They put an oxygen mask on me and I kept taking it off. I hated the way it smelled and I felt claustrophobic. David kept putting it back and told me I had to breath for the baby. I remember asking the Dr. how much longer I had to push. He said it could be for another hour or two. At that point I knew I couldn’t go on much longer. This baby had to come right then. As the next contraction started to come on, I let everyone in the room know that “I’m done, this is it!” I pulled my chin to my chest, bore down and let out a roar. After two pushes, he started to crown and I reached down and touched his soft little head. The next push he was out.
The next thing I heard was David crying, “Oh my gosh! You did it, Jess, oh my gosh you did it!” I opened my eyes and looked down and saw my precious baby boy. My first thoughts where “Oh my gosh he’s so small! Oh my gosh look at all his hair!?’
David cut the umbilical cord and within seconds he was in my arms. I was so overcome with emotion.
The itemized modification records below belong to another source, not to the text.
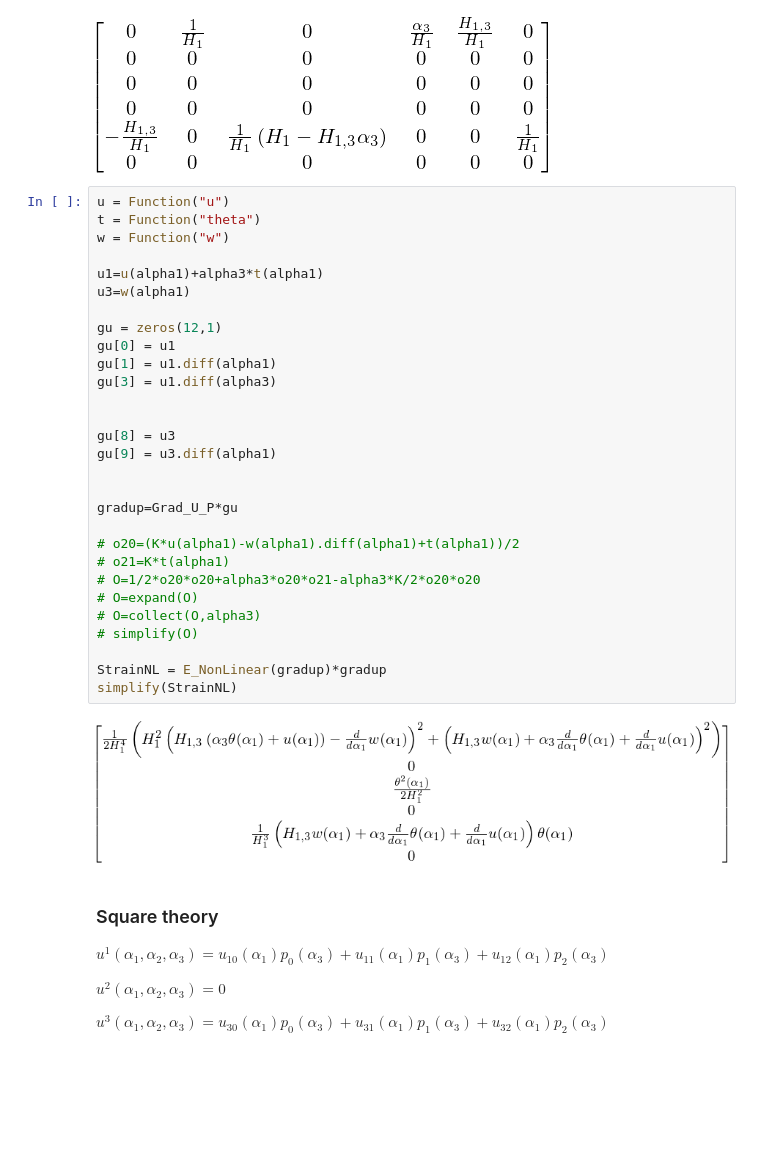
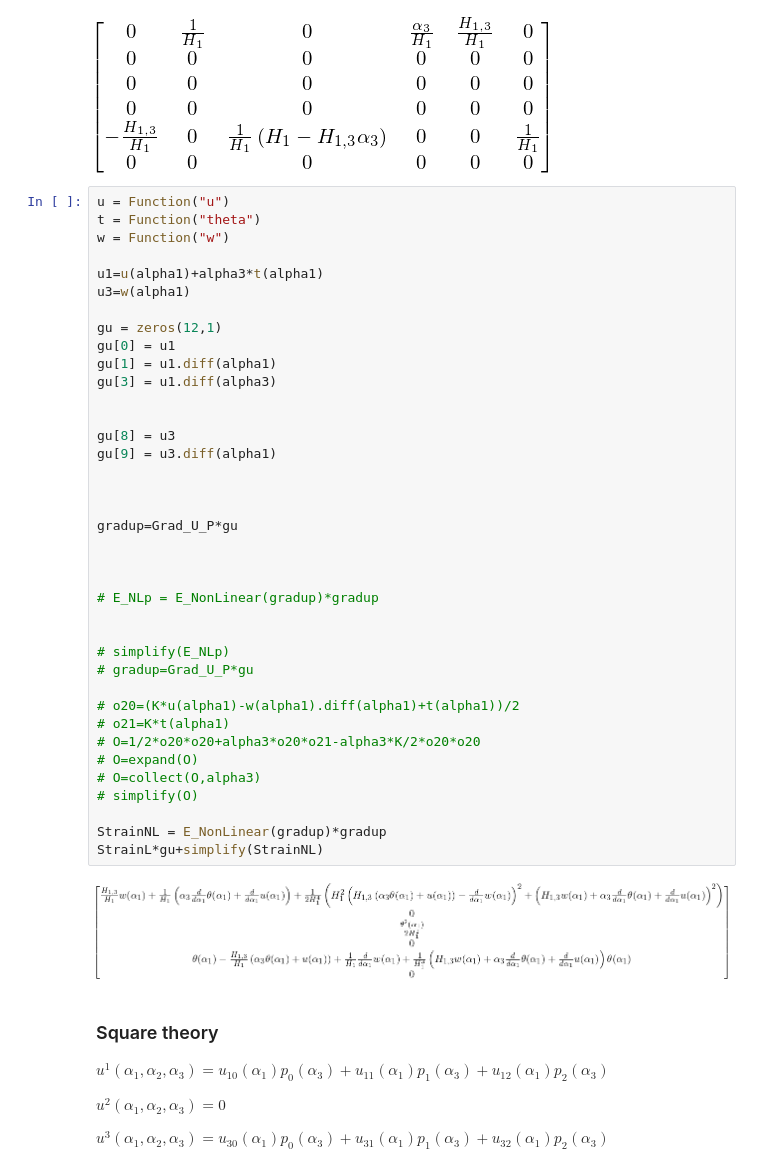
Before and after one commit to tarashor/vibrations, a Jupyter notebook: py/notebooks/MatricesForOrthogonalCoordinatesPlane.ipynb, the cells around one changed output. Cells and saved outputs as stored; diff of their text form; blank space fills up the shorter version.

```diff
--- a/py/notebooks/MatricesForOrthogonalCoordinatesPlane.ipynb
+++ b/py/notebooks/MatricesForOrthogonalCoordinatesPlane.ipynb
@@ -360,34 +363,43 @@ simplify(D_p_T)
 # %%
 u = Function("u")
 t = Function("theta")
 w = Function("w")
 
 u1=u(alpha1)+alpha3*t(alpha1)
 u3=w(alpha1)
 
 gu = zeros(12,1)
 gu[0] = u1
 gu[1] = u1.diff(alpha1)
 gu[3] = u1.diff(alpha3)
 
 
 gu[8] = u3
 gu[9] = u3.diff(alpha1)
 
 
+
 gradup=Grad_U_P*gu
+
+
+
+# E_NLp = E_NonLinear(gradup)*gradup
+
+
+# simplify(E_NLp)
+# gradup=Grad_U_P*gu
 
 # o20=(K*u(alpha1)-w(alpha1).diff(alpha1)+t(alpha1))/2
 # o21=K*t(alpha1)
 # O=1/2*o20*o20+alpha3*o20*o21-alpha3*K/2*o20*o20
 # O=expand(O)
 # O=collect(O,alpha3)
 # simplify(O)
 
 StrainNL = E_NonLinear(gradup)*gradup
-simplify(StrainNL)
+StrainL*gu+simplify(StrainNL)
 # %% [output]
-[figure, old version]
+[figure, new version]
 # %% [markdown]
 ### Square theory
 
```
Also changed, not shown: parts of 3 cells of this notebook, 2 other files.
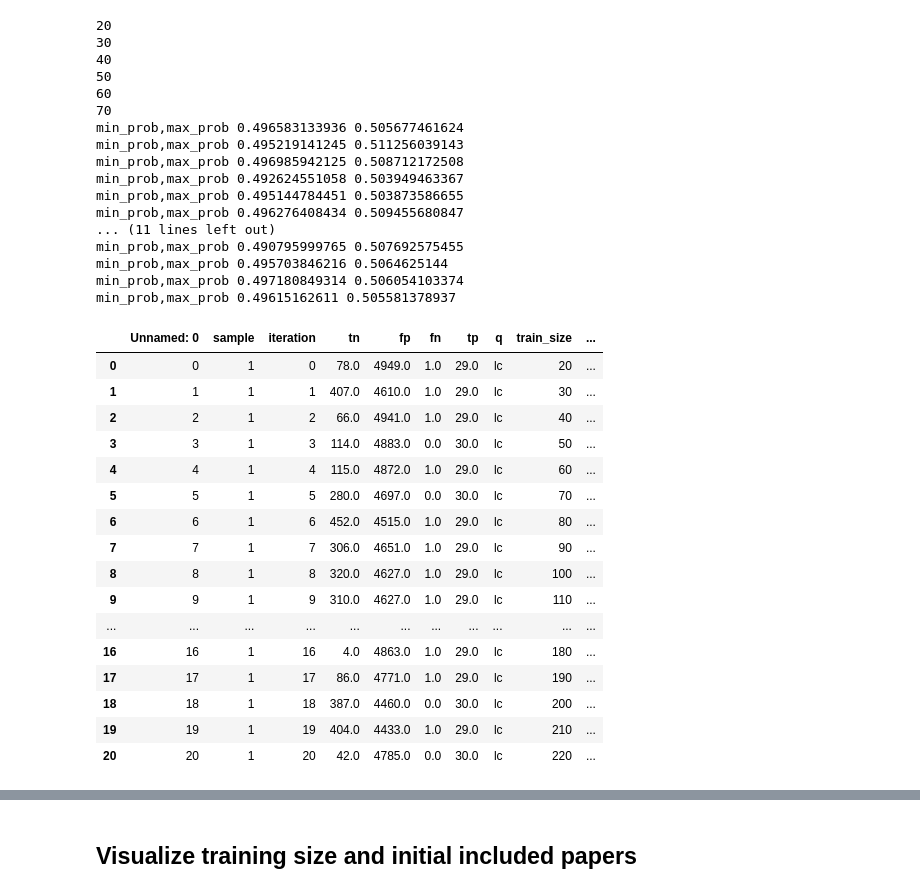
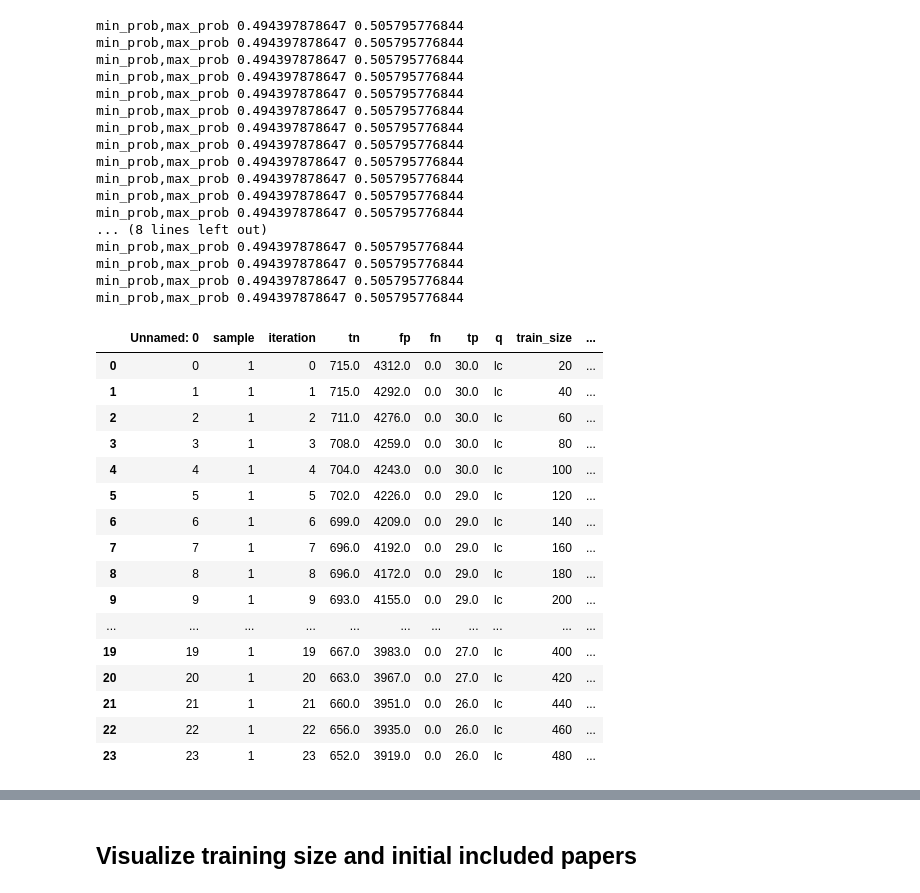
Before and after one commit to swallow0001/systematic-reviews, a Jupyter notebook: hpc/aggregation_active.ipynb, the cells around one changed output, grey strips where cells are left out. Drawn from its saved outputs; the diff is of its cells as text; code cells hidden in the pictures.

```diff
--- a/hpc/aggregation_active.ipynb
+++ b/hpc/aggregation_active.ipynb
@@ -99,65 +117,60 @@ def get_score_iterations(df, sample_no,q):
 # %%
+## for test
 column_names = ['sample','iteration','tn','fp','fn','tp','q','train_size']
 
 for fp in glob.glob(os.path.join('..','output','active_learning',dataset_name, 'dataset_{}_sr_lstm_active1_q_lc.csv'.format(dataset_name))):
-
         with open(fp) as csv_file:
             # load the result into memory
             df = pd.read_csv(fp)
-            print(len(df.loc[df['0'] ==-1]))
-            print(len(df.loc[df['1'] ==-1]))
-            print(len(df.loc[df['2'] ==-1]))
-            print(len(df.loc[df['3'] ==-1]))
-            print(len(df.loc[df['4'] ==-1]))
-            print(len(df.loc[df['5'] ==-1]))
-        score_sample = get_score_iterations(df, 1,'lc')
+            score_sample = get_score_iterations(df, 1,'lc')
+
 scores_test = pd.DataFrame.from_records(score_sample, columns=column_names)
-scores_test.to_csv(os.path.join('..', 'output','active_learning',dataset_name, 'sr_lstm_results_test.csv'))
+scores_test.to_csv(os.path.join('..', 'output','active_learning',dataset_name, 'sr_lstm_results_test_random.csv'))
 
 
-df_results = pd.read_csv(os.path.join('..', 'output','active_learning',dataset_name, 'sr_lstm_results_test.csv')) #, index_col='sample'
+df_results = pd.read_csv(os.path.join('..', 'output','active_learning',dataset_name, 'sr_lstm_results_test_random.csv')) #, index_col='sample'
 
 df_results['to_read_plus_train_number'] = (df_results['fp']+df_results['tp']+ df_results['train_size'])
 df_results['to_read_plus_train_rate'] = df_results['to_read_plus_train_number']/(df_results['fp']+
                                                                                  df_results['fn']+
                                                                                  df_results['tp']+
                                                                                  df_results['tn']+
                                                                                  df_results['train_size'])
 df_results
 # %% [output]
-20
-30
-40
-50
-60
-70
-min_prob,max_prob 0.496583133936 0.505677461624
-min_prob,max_prob 0.495219141245 0.511256039143
-min_prob,max_prob 0.496985942125 0.508712172508
-min_prob,max_prob 0.492624551058 0.503949463367
-min_prob,max_prob 0.495144784451 0.503873586655
-min_prob,max_prob 0.496276408434 0.509455680847
-... (11 lines left out)
-min_prob,max_prob 0.490795999765 0.507692575455
-min_prob,max_prob 0.495703846216 0.5064625144
-min_prob,max_prob 0.497180849314 0.506054103374
-min_prob,max_prob 0.49615162611 0.505581378937
+min_prob,max_prob 0.494397878647 0.505795776844
+min_prob,max_prob 0.494397878647 0.505795776844
+min_prob,max_prob 0.494397878647 0.505795776844
+min_prob,max_prob 0.494397878647 0.505795776844
+min_prob,max_prob 0.494397878647 0.505795776844
+min_prob,max_prob 0.494397878647 0.505795776844
+min_prob,max_prob 0.494397878647 0.505795776844
+min_prob,max_prob 0.494397878647 0.505795776844
+min_prob,max_prob 0.494397878647 0.505795776844
+min_prob,max_prob 0.494397878647 0.505795776844
+min_prob,max_prob 0.494397878647 0.505795776844
+min_prob,max_prob 0.494397878647 0.505795776844
+... (8 lines left out)
+min_prob,max_prob 0.494397878647 0.505795776844
+min_prob,max_prob 0.494397878647 0.505795776844
+min_prob,max_prob 0.494397878647 0.505795776844
+min_prob,max_prob 0.494397878647 0.505795776844
 |  | Unnamed: 0 | sample | iteration | tn | fp | fn | tp | q | train_size | ... |
-| 0 | 0 | 1 | 0 | 78.0 | 4949.0 | 1.0 | 29.0 | lc | 20 | ... |
-| 1 | 1 | 1 | 1 | 407.0 | 4610.0 | 1.0 | 29.0 | lc | 30 | ... |
-| 2 | 2 | 1 | 2 | 66.0 | 4941.0 | 1.0 | 29.0 | lc | 40 | ... |
-| 3 | 3 | 1 | 3 | 114.0 | 4883.0 | 0.0 | 30.0 | lc | 50 | ... |
-| 4 | 4 | 1 | 4 | 115.0 | 4872.0 | 1.0 | 29.0 | lc | 60 | ... |
-| 5 | 5 | 1 | 5 | 280.0 | 4697.0 | 0.0 | 30.0 | lc | 70 | ... |
-| 6 | 6 | 1 | 6 | 452.0 | 4515.0 | 1.0 | 29.0 | lc | 80 | ... |
-| 7 | 7 | 1 | 7 | 306.0 | 4651.0 | 1.0 | 29.0 | lc | 90 | ... |
-| 8 | 8 | 1 | 8 | 320.0 | 4627.0 | 1.0 | 29.0 | lc | 100 | ... |
-| 9 | 9 | 1 | 9 | 310.0 | 4627.0 | 1.0 | 29.0 | lc | 110 | ... |
+| 0 | 0 | 1 | 0 | 715.0 | 4312.0 | 0.0 | 30.0 | lc | 20 | ... |
+| 1 | 1 | 1 | 1 | 715.0 | 4292.0 | 0.0 | 30.0 | lc | 40 | ... |
+| 2 | 2 | 1 | 2 | 711.0 | 4276.0 | 0.0 | 30.0 | lc | 60 | ... |
+| 3 | 3 | 1 | 3 | 708.0 | 4259.0 | 0.0 | 30.0 | lc | 80 | ... |
+| 4 | 4 | 1 | 4 | 704.0 | 4243.0 | 0.0 | 30.0 | lc | 100 | ... |
+| 5 | 5 | 1 | 5 | 702.0 | 4226.0 | 0.0 | 29.0 | lc | 120 | ... |
+| 6 | 6 | 1 | 6 | 699.0 | 4209.0 | 0.0 | 29.0 | lc | 140 | ... |
+| 7 | 7 | 1 | 7 | 696.0 | 4192.0 | 0.0 | 29.0 | lc | 160 | ... |
+| 8 | 8 | 1 | 8 | 696.0 | 4172.0 | 0.0 | 29.0 | lc | 180 | ... |
+| 9 | 9 | 1 | 9 | 693.0 | 4155.0 | 0.0 | 29.0 | lc | 200 | ... |
 | ... | ... | ... | ... | ... | ... | ... | ... | ... | ... | ... |
-| 16 | 16 | 1 | 16 | 4.0 | 4863.0 | 1.0 | 29.0 | lc | 180 | ... |
-| 17 | 17 | 1 | 17 | 86.0 | 4771.0 | 1.0 | 29.0 | lc | 190 | ... |
-| 18 | 18 | 1 | 18 | 387.0 | 4460.0 | 0.0 | 30.0 | lc | 200 | ... |
-| 19 | 19 | 1 | 19 | 404.0 | 4433.0 | 1.0 | 29.0 | lc | 210 | ... |
-| 20 | 20 | 1 | 20 | 42.0 | 4785.0 | 0.0 | 30.0 | lc | 220 | ... |
+| 19 | 19 | 1 | 19 | 667.0 | 3983.0 | 0.0 | 27.0 | lc | 400 | ... |
+| 20 | 20 | 1 | 20 | 663.0 | 3967.0 | 0.0 | 27.0 | lc | 420 | ... |
+| 21 | 21 | 1 | 21 | 660.0 | 3951.0 | 0.0 | 26.0 | lc | 440 | ... |
+| 22 | 22 | 1 | 22 | 656.0 | 3935.0 | 0.0 | 26.0 | lc | 460 | ... |
+| 23 | 23 | 1 | 23 | 652.0 | 3919.0 | 0.0 | 26.0 | lc | 480 | ... |
 # %%
 # dataset_name ="BetaBlockers"
```
Also changed, not shown: parts of 10 cells of this notebook, 1 other file.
I cried in pure bliss. This was my son. He lifted his little head, opened his dark squinty eyes and looked into mine. I was smitten.
Shortly after, the nurses took him away to be tested and bathed. I was stitched up for the next hour. I found out later that I ended up with a 4th degree sulcus tear (what my mom says they call a vaginal C-section) and got 40+ stitches. Mom said that it was the worst she's ever seen. Remingint was born with his hand by his face, which they thought made it so severe. All I have to say about that is holly effing OUCH. (recovery has been a bitch)
At midnight were were alone in the recovery room; just the three of us. David and I spend the rest of the night and next day just looking at our precious little Remington. He was perfect in every way. We were discharged on Monday morning with a clean bill of health.
No one can prepare you for those first few days a home. If my mom hadn’t been there to help me, I seriously don’t know what I would have done. I know that I would have given up on breastfeeding for sure. That stuff is serious people! (more to come on that later).
For some crazy unforeseen reason my body didn’t respond to the epidural and I was forced into having my baby un-medicated. Fortunately I was in active labor for only 4 hours and pushed for 15 minutes. (even though it felt like forever) That’s really fast for a 1st time mom.
I can’t believe how much this little spirit from heaven has changed our lives. We have enjoyed (almost) every sleepless moment getting to know our sweet Remington. He is getting so big so fast, I feel like every morning I wake up next to a new baby. They aren't kidding when they say it times flys...so for now, we are taking it one day at a time.